I had finally decided to get back in shape after having my son, and had taken up running as my exercise of choice.
No longer able to find 7 other people to wake up with me at 4 am to row on the Charles River, I traded my oars for running shoes and a jogging stroller.
Adam and I had both been fit – really fit – at one point in our lives. He had run track, and I’d done every other sport out there – rowing, figure skating, ropes course, rock climbing, field hockey, tennis… my activities were numerous and varied.
We’d been at Boston.com about the same period of time – he was the dude I called when I was first hired and working the night shift when things broke and none of my nightshift friends or I could figure out what the hell went wrong.
At the time, I was the new kid on the shift, so I often drew the short straw and wound up calling tech support – and many times, Adam drew the short straw in having to answer my calls at midnight, 1 or 2 a.m.
As much as I know he hated getting those phone calls, he quickly learned that I didn’t call just for the sake of calling – I would only call when things were broken beyond my capabilities to repair them.
“I tried this, this, this, and THIS, and none of that worked,” I’d relay to him over the phone.
“And when I just tried this, I got THIS as an error message I’ve never seen before.”
He learned quickly that I was determined to try to do things myself before I hauled anyone in for help.
And, because he’s the same way, he appreciated it.
This year, after taking a new job nearly a year ago and not working together, we got to spend 26.2 miles together to run the Boston Marathon for charity.
This year, whether he knew it or not, I needed his help again even though HE was the one running his first ever marathon – not to mention his first ever Boston.
This year has been rough.
New job. New training. New personal challenges. New… everything.
My running was rough, ugly around the edges, and training away from home without the pull of friends or my charity teammates was exceptionally difficult.
Plus, every time I thought about running Boston, my mind would wander back to 2013 when all of our lives changed with those bomb blasts.

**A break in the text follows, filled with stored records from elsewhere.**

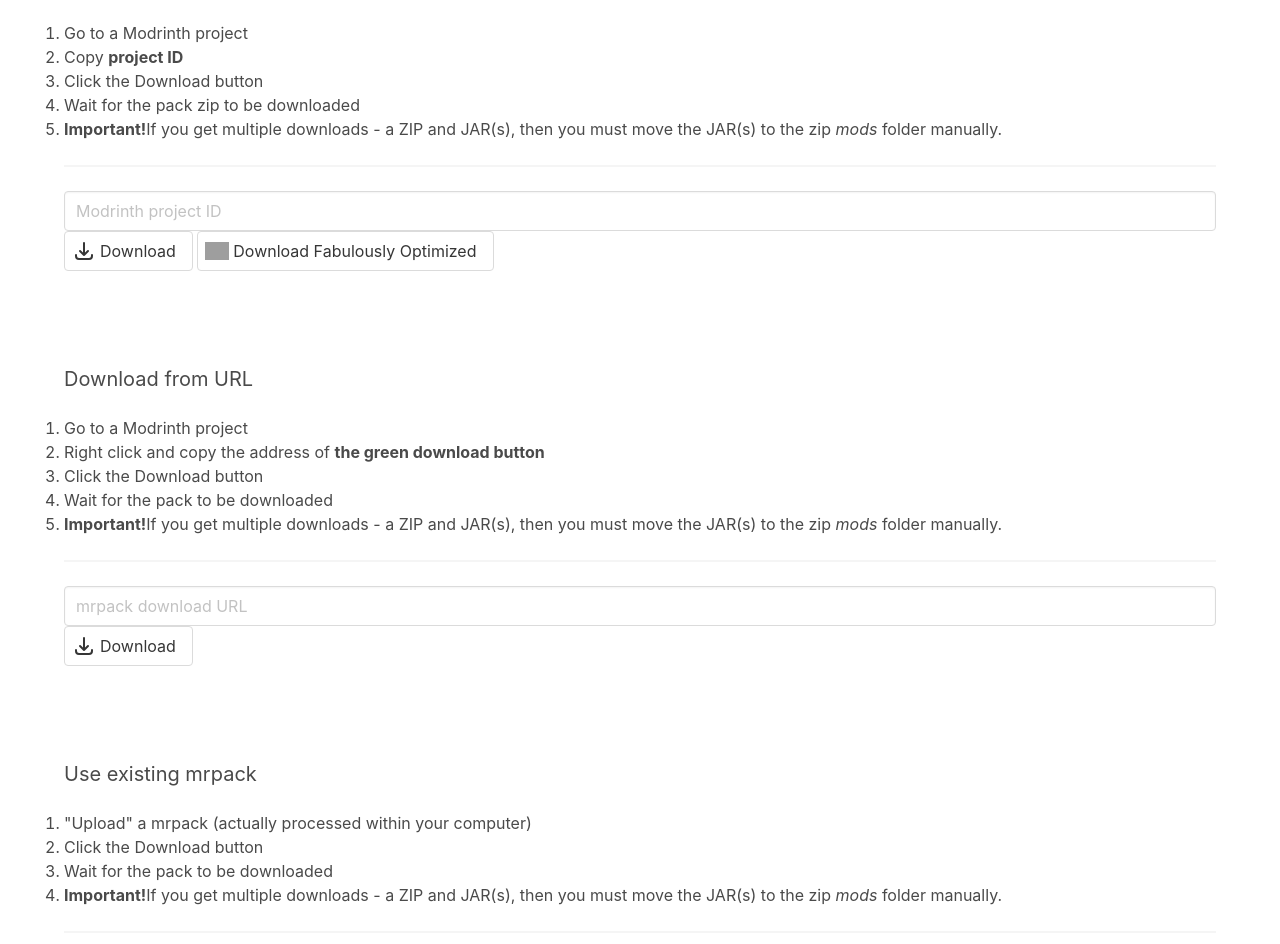
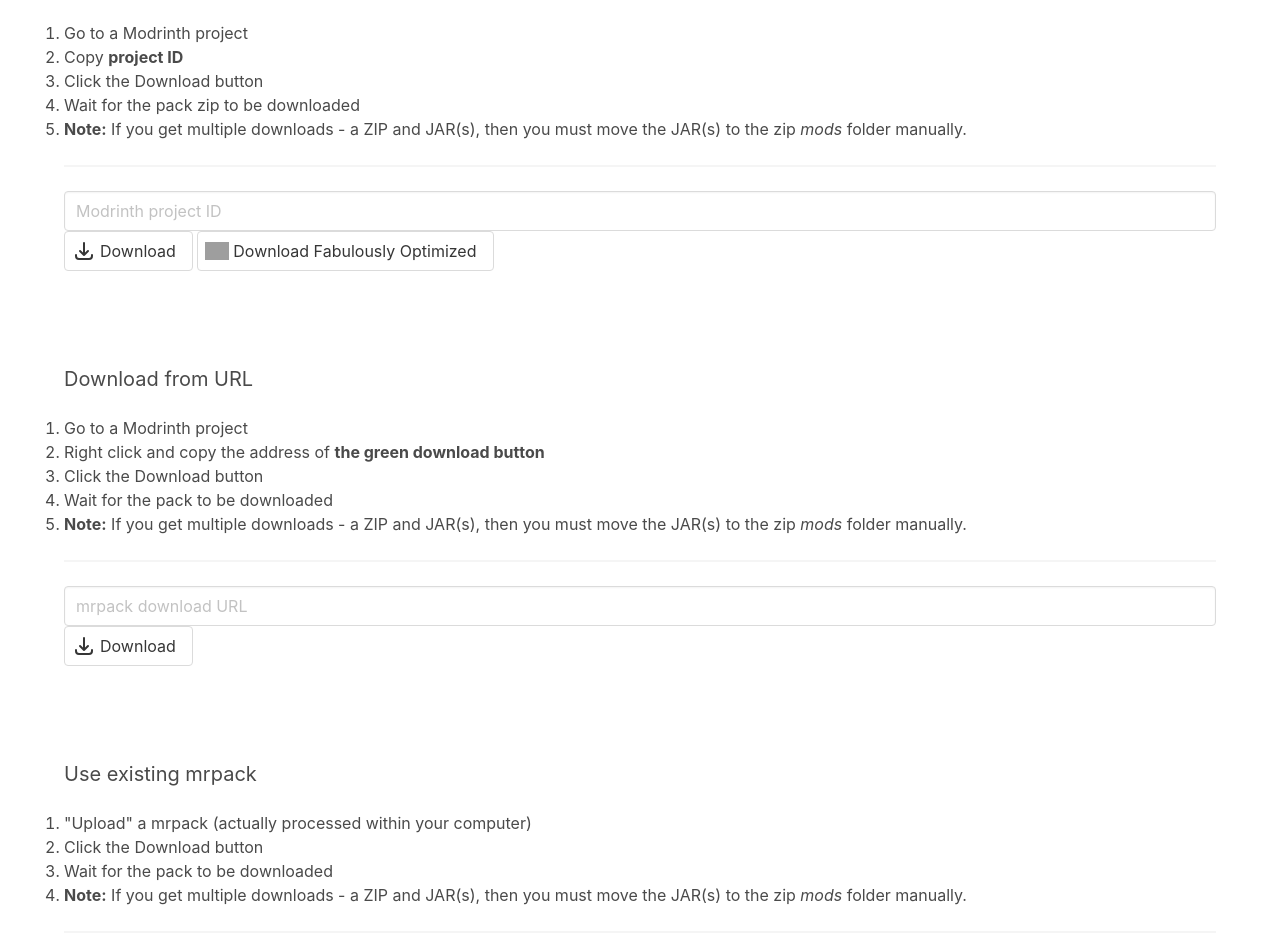
Before and after one commit to Fabulously-Optimized/mrpack-to-zip, a plain HTML site: page index.html in a window 1280 px wide. Shown: the part 128-1072 px from the top of the page. Drawn offline with Linux system fonts and the light colour scheme; grey boxes are pictures that could not be loaded.

Commit message:
Update index.html

```diff
--- a/index.html
+++ b/index.html
@@ -28,7 +28,7 @@
 			<li>Copy <b>project ID</b></li>
 			<li>Click the Download button</li>
 			<li>Wait for the pack zip to be downloaded</li>
-			<li><b>Important!</b>If you get multiple downloads - a ZIP and JAR(s), then you must move the JAR(s) to the zip <i>mods</i> folder manually.</li>
+			<li><b>Note:</b> If you get multiple downloads - a ZIP and JAR(s), then you must move the JAR(s) to the zip <i>mods</i> folder manually.</li>
 		</ol>
 
 		<hr>
@@ -67,7 +67,7 @@
 			<li>Right click and copy the address of <b>the green download button</b></li>
 			<li>Click the Download button</li>
 			<li>Wait for the pack to be downloaded</li>
-			<li><b>Important!</b>If you get multiple downloads - a ZIP and JAR(s), then you must move the JAR(s) to the zip <i>mods</i> folder manually.</li>
+			<li><b>Note:</b> If you get multiple downloads - a ZIP and JAR(s), then you must move the JAR(s) to the zip <i>mods</i> folder manually.</li>
 		</ol>
 
 		<hr>
@@ -98,7 +98,7 @@
 			<li>"Upload" a mrpack (actually processed within your computer)</li>
 			<li>Click the Download button</li>
 			<li>Wait for the pack to be downloaded</li>
-			<li><b>Important!</b>If you get multiple downloads - a ZIP and JAR(s), then you must move the JAR(s) to the zip <i>mods</i> folder manually.</li>
+			<li><b>Note:</b> If you get multiple downloads - a ZIP and JAR(s), then you must move the JAR(s) to the zip <i>mods</i> folder manually.</li>
 		</ol>
 
 		<hr>
```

Last year I ran Boston just to prove I could.
This year I ran Boston to enjoy it.
Every single photo taken of me during the race, I’ve got a huge smile on my face despite the fact that I was freezing cold and soaking wet.
And every single photo, you can see my buddy Adam (even if it’s just a foot in the frame sometimes).
This was my race to come home.
I left new friends and family in Hopkinton.
I hugged teammates and danced on the course in Newton.
I high-fived tons of kids who were the same age as my son.
I got completely teary-eyed coming into the city and seeing the Citgo sign, which, when I was a student at Simmons College the girls and I would joke was the only reliable landmark to get us home if we were lost, saying “all points lead to the Citgo sign.”
I hugged friends at various mile-markers, and was humbled seeing my buddies covered head to toe in rain gear screaming out “go, Elizabeth.”
I had someone waiting to see me finish and cross that line who had no doubt I would finish no matter how long it took me, who made sure I was warm, and who knew exactly what my training schedule had looked like and how hard those miles were for me for so many reasons.
I hugged my friends who were volunteering for the BAA handing out medals, food, and the best damn hugs and foil blankets a girl could hope for after a very cold race.
And I ran across the finish line with a friend who has been quietly supporting me since I started to work with him all those years ago.
That is what Boston is about.
Thank you all for helping me through every step.
There’s no place like home.